## Aim of the task:
Leaving out only the pictures, write out all the entries exactly.

■ ■ ■ ■ ■

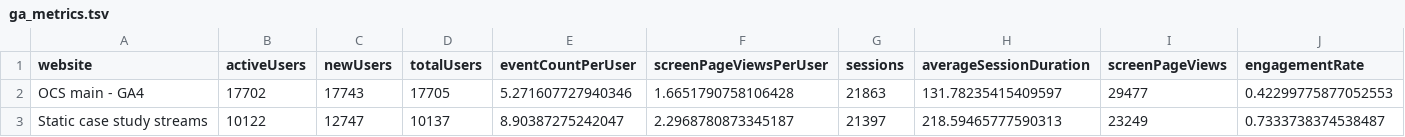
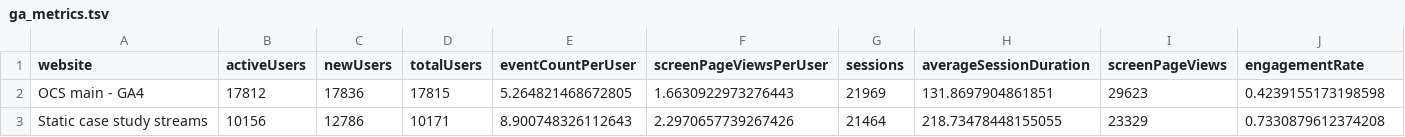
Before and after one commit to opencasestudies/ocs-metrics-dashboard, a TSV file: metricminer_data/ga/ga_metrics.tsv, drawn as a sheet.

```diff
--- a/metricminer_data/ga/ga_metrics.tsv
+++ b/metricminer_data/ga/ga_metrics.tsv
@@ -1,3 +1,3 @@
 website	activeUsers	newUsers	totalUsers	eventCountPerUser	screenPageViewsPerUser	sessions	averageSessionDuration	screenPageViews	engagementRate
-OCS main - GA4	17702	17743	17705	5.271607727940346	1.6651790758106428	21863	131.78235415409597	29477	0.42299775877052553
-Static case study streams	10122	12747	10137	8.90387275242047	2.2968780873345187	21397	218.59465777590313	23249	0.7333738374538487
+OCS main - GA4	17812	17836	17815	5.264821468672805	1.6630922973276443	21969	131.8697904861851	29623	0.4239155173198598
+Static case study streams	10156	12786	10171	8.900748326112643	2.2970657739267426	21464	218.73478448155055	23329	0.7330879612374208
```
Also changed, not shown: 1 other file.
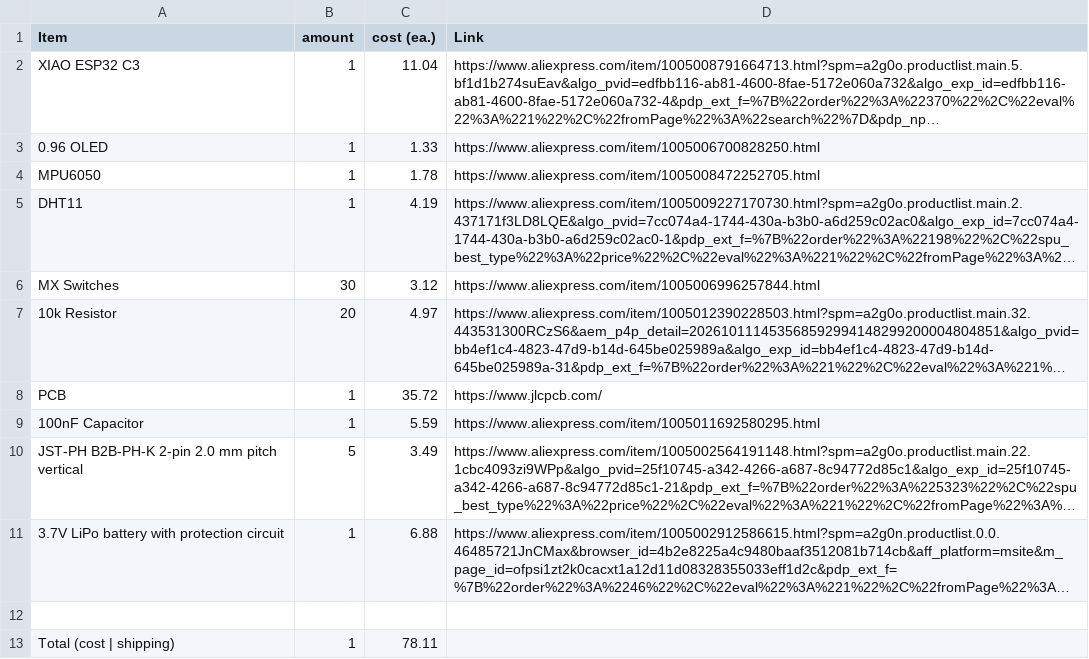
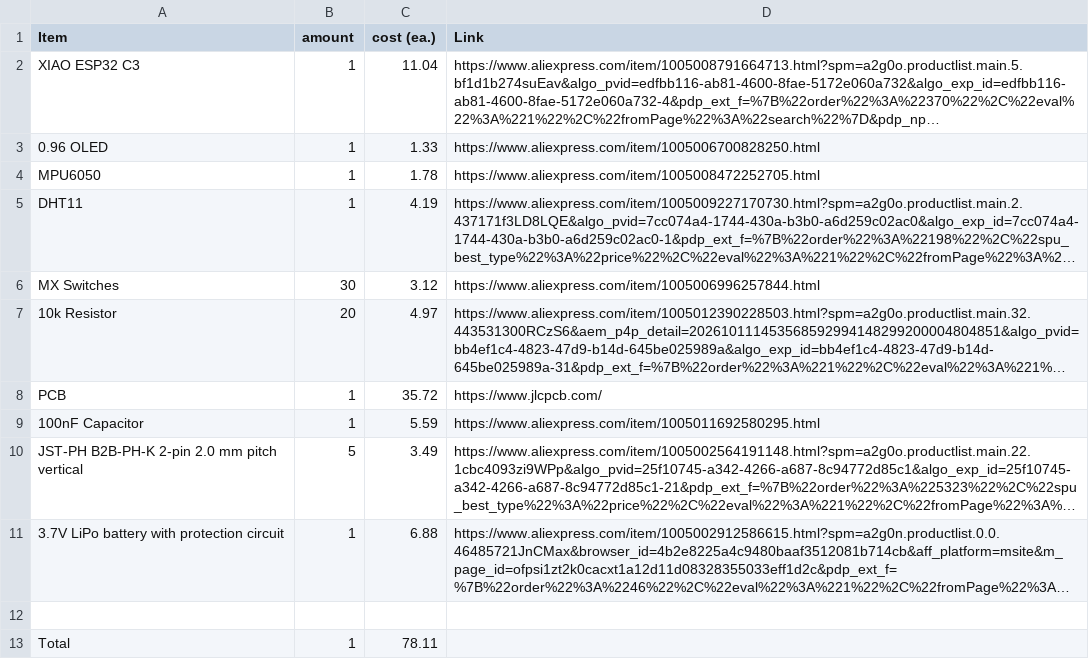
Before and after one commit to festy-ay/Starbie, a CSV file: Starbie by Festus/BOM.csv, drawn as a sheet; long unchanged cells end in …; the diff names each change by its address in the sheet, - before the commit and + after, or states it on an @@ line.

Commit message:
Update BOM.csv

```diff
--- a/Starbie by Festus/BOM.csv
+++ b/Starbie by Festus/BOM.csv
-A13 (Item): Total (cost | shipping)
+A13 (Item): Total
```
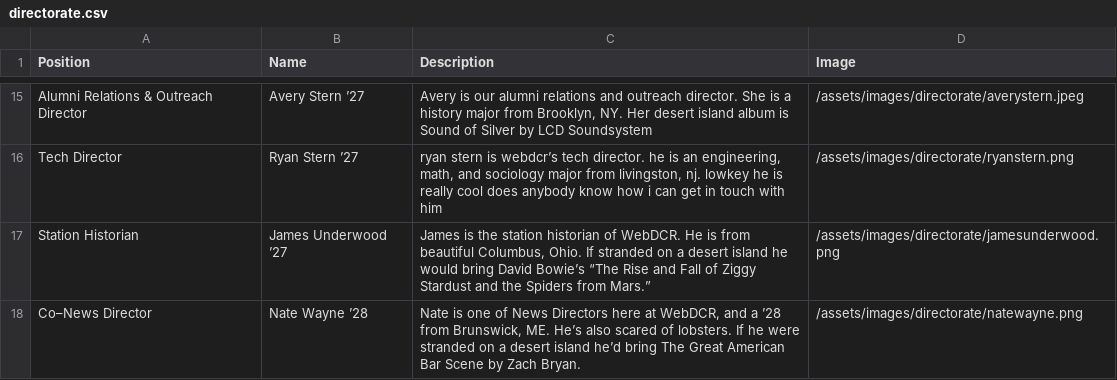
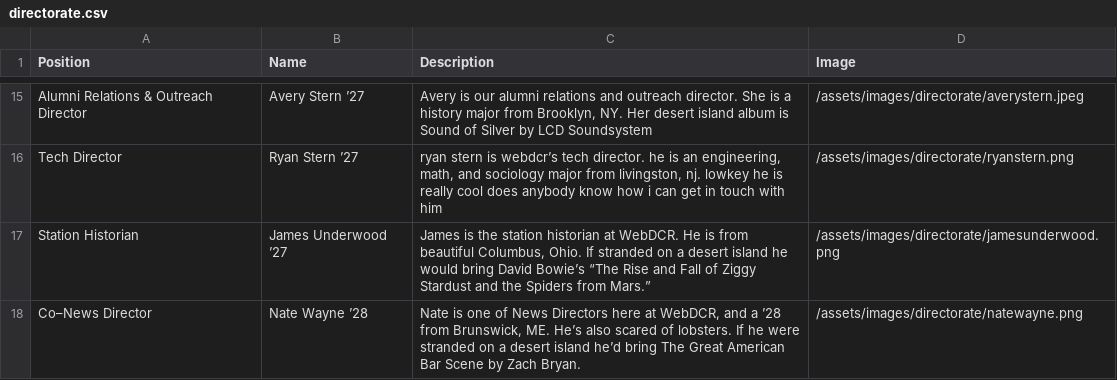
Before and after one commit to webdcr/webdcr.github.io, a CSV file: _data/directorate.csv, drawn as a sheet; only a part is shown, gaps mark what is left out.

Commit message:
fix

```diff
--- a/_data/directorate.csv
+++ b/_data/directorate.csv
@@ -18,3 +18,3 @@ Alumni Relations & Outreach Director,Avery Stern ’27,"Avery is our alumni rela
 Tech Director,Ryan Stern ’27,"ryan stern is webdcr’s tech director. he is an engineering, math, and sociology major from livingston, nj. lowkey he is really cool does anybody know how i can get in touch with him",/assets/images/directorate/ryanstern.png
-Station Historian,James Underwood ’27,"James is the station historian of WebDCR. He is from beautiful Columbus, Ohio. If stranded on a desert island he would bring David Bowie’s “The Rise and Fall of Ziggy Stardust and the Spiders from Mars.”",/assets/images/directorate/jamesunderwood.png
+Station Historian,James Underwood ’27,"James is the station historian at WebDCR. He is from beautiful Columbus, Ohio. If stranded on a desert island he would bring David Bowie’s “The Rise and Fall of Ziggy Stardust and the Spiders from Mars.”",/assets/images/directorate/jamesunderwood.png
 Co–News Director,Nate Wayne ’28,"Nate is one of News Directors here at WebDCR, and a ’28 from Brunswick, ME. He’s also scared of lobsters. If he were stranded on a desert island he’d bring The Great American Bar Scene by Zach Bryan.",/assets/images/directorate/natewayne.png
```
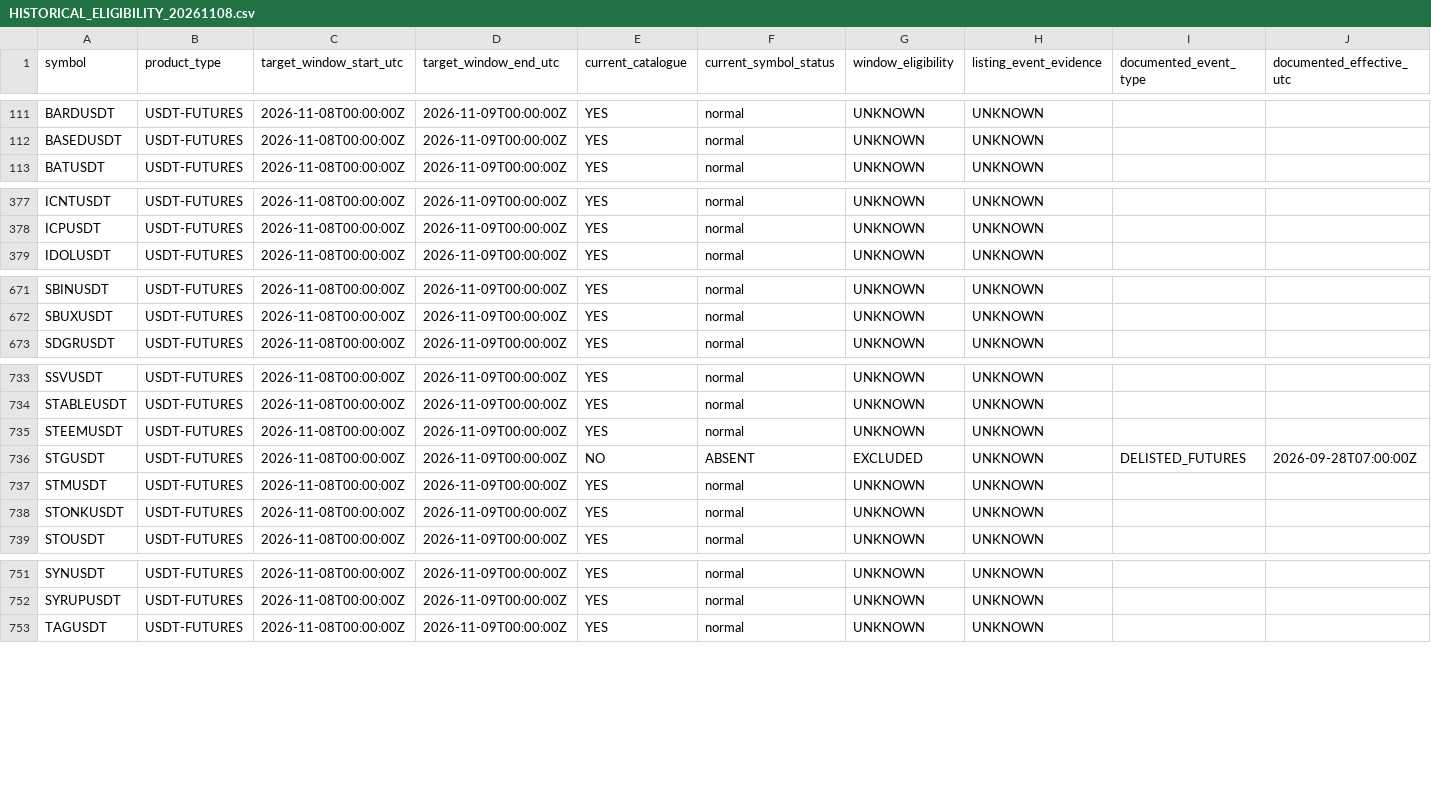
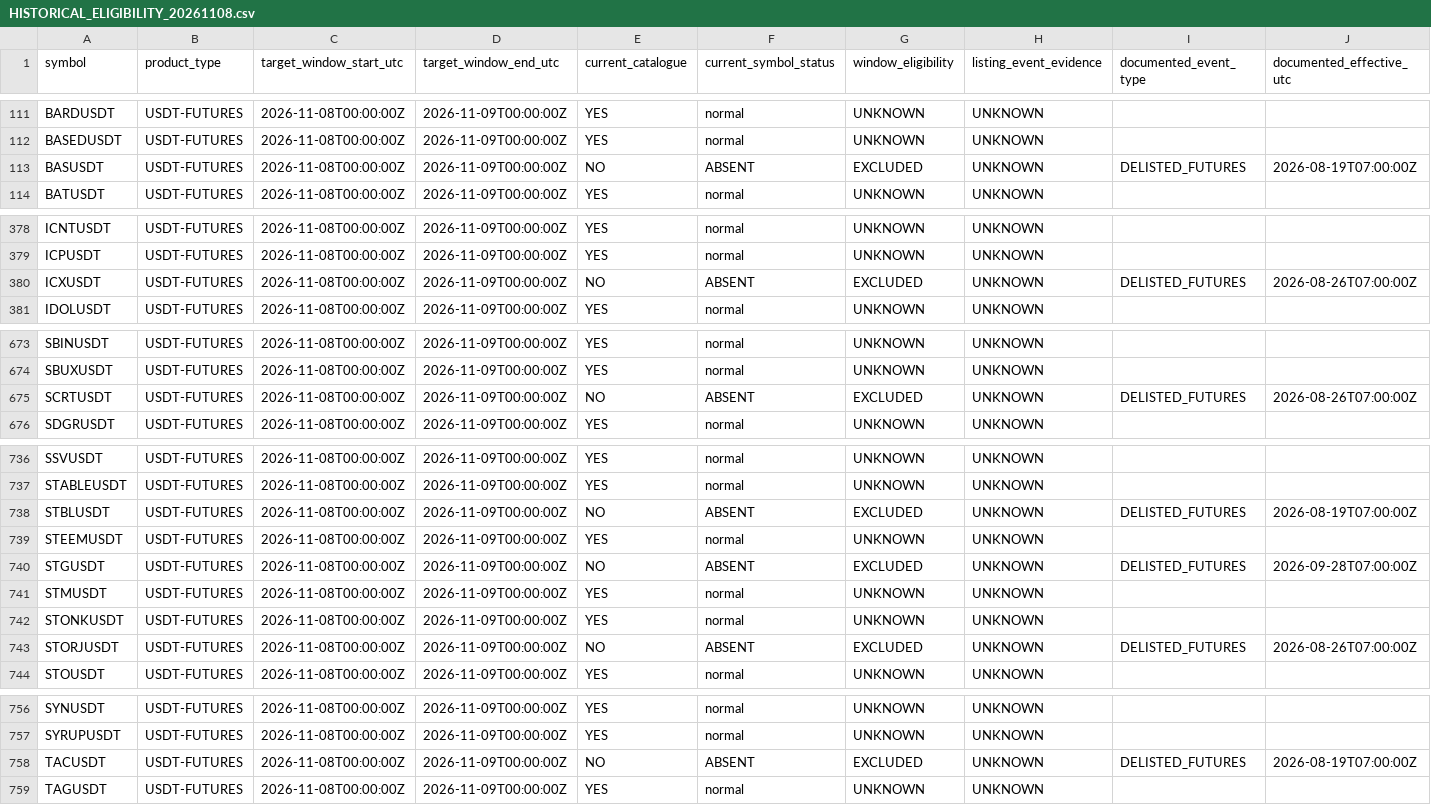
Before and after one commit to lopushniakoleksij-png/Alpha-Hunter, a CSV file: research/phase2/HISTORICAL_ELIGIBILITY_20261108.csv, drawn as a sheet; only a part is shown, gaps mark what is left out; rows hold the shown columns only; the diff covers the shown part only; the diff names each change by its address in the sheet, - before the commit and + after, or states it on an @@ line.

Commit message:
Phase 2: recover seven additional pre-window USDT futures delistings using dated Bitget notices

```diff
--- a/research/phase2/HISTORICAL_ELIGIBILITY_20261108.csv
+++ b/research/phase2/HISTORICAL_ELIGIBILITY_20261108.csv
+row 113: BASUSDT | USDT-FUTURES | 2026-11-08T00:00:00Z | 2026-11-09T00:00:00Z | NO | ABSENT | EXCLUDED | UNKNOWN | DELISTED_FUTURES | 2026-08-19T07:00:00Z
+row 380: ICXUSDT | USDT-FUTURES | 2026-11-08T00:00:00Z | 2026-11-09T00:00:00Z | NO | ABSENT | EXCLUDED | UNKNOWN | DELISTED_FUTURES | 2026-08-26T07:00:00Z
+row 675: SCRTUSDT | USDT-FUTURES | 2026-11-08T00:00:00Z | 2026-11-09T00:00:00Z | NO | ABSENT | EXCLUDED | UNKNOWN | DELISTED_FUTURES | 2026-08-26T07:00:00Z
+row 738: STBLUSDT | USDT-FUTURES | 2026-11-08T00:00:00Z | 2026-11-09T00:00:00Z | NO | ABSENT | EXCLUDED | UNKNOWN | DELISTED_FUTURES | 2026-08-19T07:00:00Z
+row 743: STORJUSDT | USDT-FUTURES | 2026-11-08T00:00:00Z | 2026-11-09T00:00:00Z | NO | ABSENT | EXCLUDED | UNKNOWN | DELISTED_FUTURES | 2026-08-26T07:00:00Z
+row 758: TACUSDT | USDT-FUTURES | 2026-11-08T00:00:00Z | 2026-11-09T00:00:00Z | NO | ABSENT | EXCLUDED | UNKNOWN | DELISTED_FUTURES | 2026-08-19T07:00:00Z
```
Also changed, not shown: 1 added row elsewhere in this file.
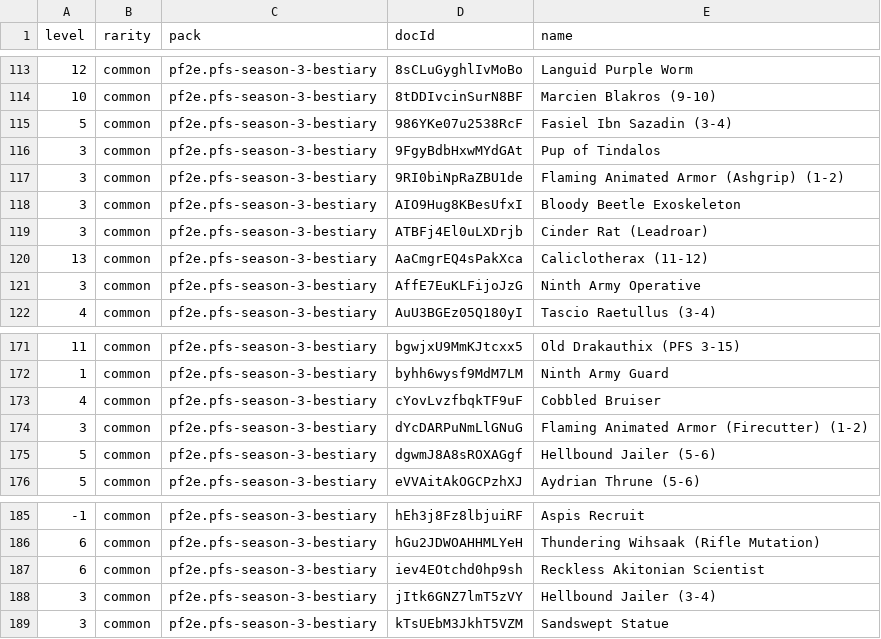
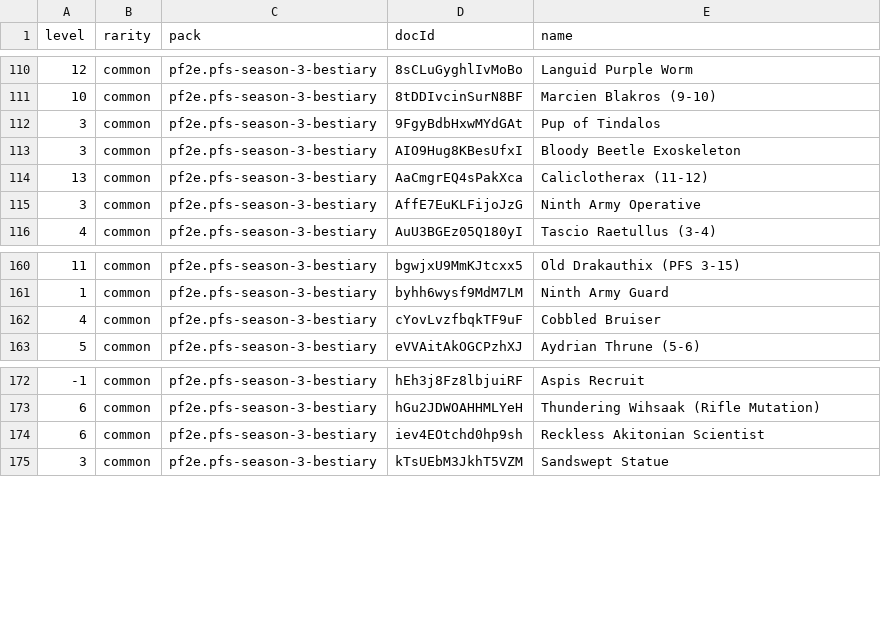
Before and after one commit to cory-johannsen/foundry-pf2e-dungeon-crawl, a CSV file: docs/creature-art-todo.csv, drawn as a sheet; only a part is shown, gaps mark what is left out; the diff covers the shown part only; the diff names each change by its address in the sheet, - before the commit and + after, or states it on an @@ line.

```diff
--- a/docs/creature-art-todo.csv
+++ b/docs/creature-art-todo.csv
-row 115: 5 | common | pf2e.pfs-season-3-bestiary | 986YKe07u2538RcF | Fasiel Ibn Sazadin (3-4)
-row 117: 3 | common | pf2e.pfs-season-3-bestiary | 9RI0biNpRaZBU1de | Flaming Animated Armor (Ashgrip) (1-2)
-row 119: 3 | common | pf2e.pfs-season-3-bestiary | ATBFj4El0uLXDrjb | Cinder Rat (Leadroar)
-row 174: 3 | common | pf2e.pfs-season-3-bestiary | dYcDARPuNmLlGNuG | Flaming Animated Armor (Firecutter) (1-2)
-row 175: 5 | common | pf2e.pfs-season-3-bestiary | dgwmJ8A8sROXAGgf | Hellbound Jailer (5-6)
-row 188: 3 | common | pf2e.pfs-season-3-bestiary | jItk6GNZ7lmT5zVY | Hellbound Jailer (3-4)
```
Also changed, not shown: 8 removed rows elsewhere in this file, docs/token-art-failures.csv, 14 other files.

■ ■ ■ ■ ■

## Answer:
Before and after one commit to opencasestudies/ocs-metrics-dashboard, a TSV file: metricminer_data/ga/ga_metrics.tsv, drawn as a sheet.

```diff
--- a/metricminer_data/ga/ga_metrics.tsv
+++ b/metricminer_data/ga/ga_metrics.tsv
@@ -1,3 +1,3 @@
 website	activeUsers	newUsers	totalUsers	eventCountPerUser	screenPageViewsPerUser	sessions	averageSessionDuration	screenPageViews	engagementRate
-OCS main - GA4	17702	17743	17705	5.271607727940346	1.6651790758106428	21863	131.78235415409597	29477	0.42299775877052553
-Static case study streams	10122	12747	10137	8.90387275242047	2.2968780873345187	21397	218.59465777590313	23249	0.7333738374538487
+OCS main - GA4	17812	17836	17815	5.264821468672805	1.6630922973276443	21969	131.8697904861851	29623	0.4239155173198598
+Static case study streams	10156	12786	10171	8.900748326112643	2.2970657739267426	21464	218.73478448155055	23329	0.7330879612374208
```
Also changed, not shown: 1 other file.
Before and after one commit to festy-ay/Starbie, a CSV file: Starbie by Festus/BOM.csv, drawn as a sheet; long unchanged cells end in …; the diff names each change by its address in the sheet, - before the commit and + after, or states it on an @@ line.

Commit message:
Update BOM.csv

```diff
--- a/Starbie by Festus/BOM.csv
+++ b/Starbie by Festus/BOM.csv
-A13 (Item): Total (cost | shipping)
+A13 (Item): Total
```
Before and after one commit to webdcr/webdcr.github.io, a CSV file: _data/directorate.csv, drawn as a sheet; only a part is shown, gaps mark what is left out.

Commit message:
fix

```diff
--- a/_data/directorate.csv
+++ b/_data/directorate.csv
@@ -18,3 +18,3 @@ Alumni Relations & Outreach Director,Avery Stern ’27,"Avery is our alumni rela
 Tech Director,Ryan Stern ’27,"ryan stern is webdcr’s tech director. he is an engineering, math, and sociology major from livingston, nj. lowkey he is really cool does anybody know how i can get in touch with him",/assets/images/directorate/ryanstern.png
-Station Historian,James Underwood ’27,"James is the station historian of WebDCR. He is from beautiful Columbus, Ohio. If stranded on a desert island he would bring David Bowie’s “The Rise and Fall of Ziggy Stardust and the Spiders from Mars.”",/assets/images/directorate/jamesunderwood.png
+Station Historian,James Underwood ’27,"James is the station historian at WebDCR. He is from beautiful Columbus, Ohio. If stranded on a desert island he would bring David Bowie’s “The Rise and Fall of Ziggy Stardust and the Spiders from Mars.”",/assets/images/directorate/jamesunderwood.png
 Co–News Director,Nate Wayne ’28,"Nate is one of News Directors here at WebDCR, and a ’28 from Brunswick, ME. He’s also scared of lobsters. If he were stranded on a desert island he’d bring The Great American Bar Scene by Zach Bryan.",/assets/images/directorate/natewayne.png
```
Before and after one commit to lopushniakoleksij-png/Alpha-Hunter, a CSV file: research/phase2/HISTORICAL_ELIGIBILITY_20261108.csv, drawn as a sheet; only a part is shown, gaps mark what is left out; rows hold the shown columns only; the diff covers the shown part only; the diff names each change by its address in the sheet, - before the commit and + after, or states it on an @@ line.

Commit message:
Phase 2: recover seven additional pre-window USDT futures delistings using dated Bitget notices

```diff
--- a/research/phase2/HISTORICAL_ELIGIBILITY_20261108.csv
+++ b/research/phase2/HISTORICAL_ELIGIBILITY_20261108.csv
+row 113: BASUSDT | USDT-FUTURES | 2026-11-08T00:00:00Z | 2026-11-09T00:00:00Z | NO | ABSENT | EXCLUDED | UNKNOWN | DELISTED_FUTURES | 2026-08-19T07:00:00Z
+row 380: ICXUSDT | USDT-FUTURES | 2026-11-08T00:00:00Z | 2026-11-09T00:00:00Z | NO | ABSENT | EXCLUDED | UNKNOWN | DELISTED_FUTURES | 2026-08-26T07:00:00Z
+row 675: SCRTUSDT | USDT-FUTURES | 2026-11-08T00:00:00Z | 2026-11-09T00:00:00Z | NO | ABSENT | EXCLUDED | UNKNOWN | DELISTED_FUTURES | 2026-08-26T07:00:00Z
+row 738: STBLUSDT | USDT-FUTURES | 2026-11-08T00:00:00Z | 2026-11-09T00:00:00Z | NO | ABSENT | EXCLUDED | UNKNOWN | DELISTED_FUTURES | 2026-08-19T07:00:00Z
+row 743: STORJUSDT | USDT-FUTURES | 2026-11-08T00:00:00Z | 2026-11-09T00:00:00Z | NO | ABSENT | EXCLUDED | UNKNOWN | DELISTED_FUTURES | 2026-08-26T07:00:00Z
+row 758: TACUSDT | USDT-FUTURES | 2026-11-08T00:00:00Z | 2026-11-09T00:00:00Z | NO | ABSENT | EXCLUDED | UNKNOWN | DELISTED_FUTURES | 2026-08-19T07:00:00Z
```
Also changed, not shown: 1 added row elsewhere in this file.
Before and after one commit to cory-johannsen/foundry-pf2e-dungeon-crawl, a CSV file: docs/creature-art-todo.csv, drawn as a sheet; only a part is shown, gaps mark what is left out; the diff covers the shown part only; the diff names each change by its address in the sheet, - before the commit and + after, or states it on an @@ line.

```diff
--- a/docs/creature-art-todo.csv
+++ b/docs/creature-art-todo.csv
-row 115: 5 | common | pf2e.pfs-season-3-bestiary | 986YKe07u2538RcF | Fasiel Ibn Sazadin (3-4)
-row 117: 3 | common | pf2e.pfs-season-3-bestiary | 9RI0biNpRaZBU1de | Flaming Animated Armor (Ashgrip) (1-2)
-row 119: 3 | common | pf2e.pfs-season-3-bestiary | ATBFj4El0uLXDrjb | Cinder Rat (Leadroar)
-row 174: 3 | common | pf2e.pfs-season-3-bestiary | dYcDARPuNmLlGNuG | Flaming Animated Armor (Firecutter) (1-2)
-row 175: 5 | common | pf2e.pfs-season-3-bestiary | dgwmJ8A8sROXAGgf | Hellbound Jailer (5-6)
-row 188: 3 | common | pf2e.pfs-season-3-bestiary | jItk6GNZ7lmT5zVY | Hellbound Jailer (3-4)
```
Also changed, not shown: 8 removed rows elsewhere in this file, docs/token-art-failures.csv, 14 other files.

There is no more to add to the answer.